(Version difference data)
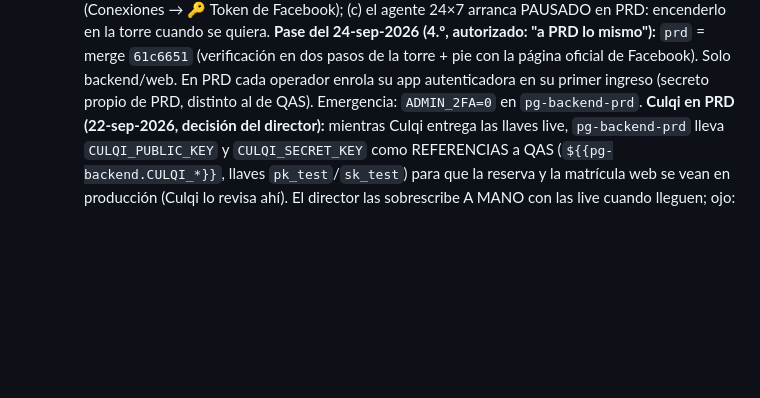
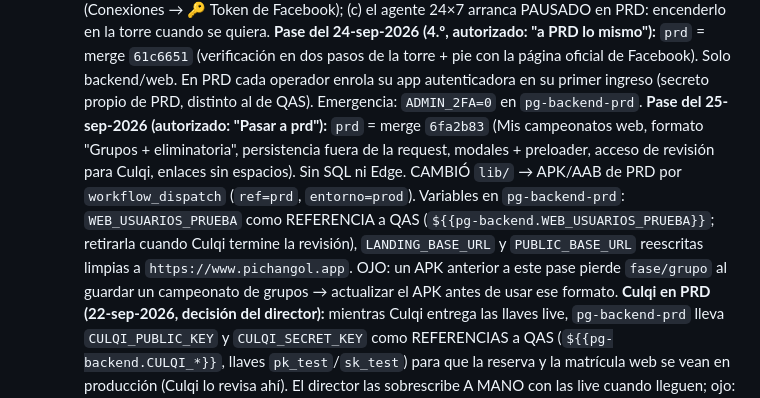
Before and after one commit to dcalagua/canchas-app-lima, a Markdown page: CLAUDE.md, the part around the change. Drawn GitHub-style; blank space fills up the shorter version.

Commit message:
Doc: pase a PRD del 25-sep-2026
Co-Authored-By: Claude Fable 5.1 <noreply@anthropic.com>
Claude-Session: https://claude.ai/code/session_017fg7ijXuZRX6jvFjZELf83

```diff
--- a/CLAUDE.md
+++ b/CLAUDE.md
@@ -1130,6 +1130,17 @@ off → redeploy inmediato en cada push). URL pública:
     página oficial de Facebook). Solo backend/web. En PRD cada operador
     enrola su app autenticadora en su primer ingreso (secreto propio de PRD,
     distinto al de QAS). Emergencia: `ADMIN_2FA=0` en `pg-backend-prd`.
+    **Pase del 25-sep-2026 (autorizado: "Pasar a prd"):** `prd` = merge
+    `6fa2b83` (Mis campeonatos web, formato "Grupos + eliminatoria",
+    persistencia fuera de la request, modales + preloader, acceso de
+    revisión para Culqi, enlaces sin espacios). Sin SQL ni Edge. CAMBIÓ
+    `lib/` → APK/AAB de PRD por `workflow_dispatch` (`ref=prd`,
+    `entorno=prod`). Variables en `pg-backend-prd`: `WEB_USUARIOS_PRUEBA`
+    como REFERENCIA a QAS (`${{pg-backend.WEB_USUARIOS_PRUEBA}}`; retirarla
+    cuando Culqi termine la revisión), `LANDING_BASE_URL` y
+    `PUBLIC_BASE_URL` reescritas limpias a `https://www.pichangol.app`.
+    OJO: un APK anterior a este pase pierde `fase/grupo` al guardar un
+    campeonato de grupos → actualizar el APK antes de usar ese formato.
     **Culqi en PRD (22-sep-2026, decisión del director):** mientras Culqi
     entrega las llaves live, `pg-backend-prd` lleva `CULQI_PUBLIC_KEY` y
     `CULQI_SECRET_KEY` como REFERENCIAS a QAS (`${{pg-backend.CULQI_*}}`,
```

• **What to do**
Above are lines of data; count those that hold "formato" and answer with the number only.

• **Answer space**
2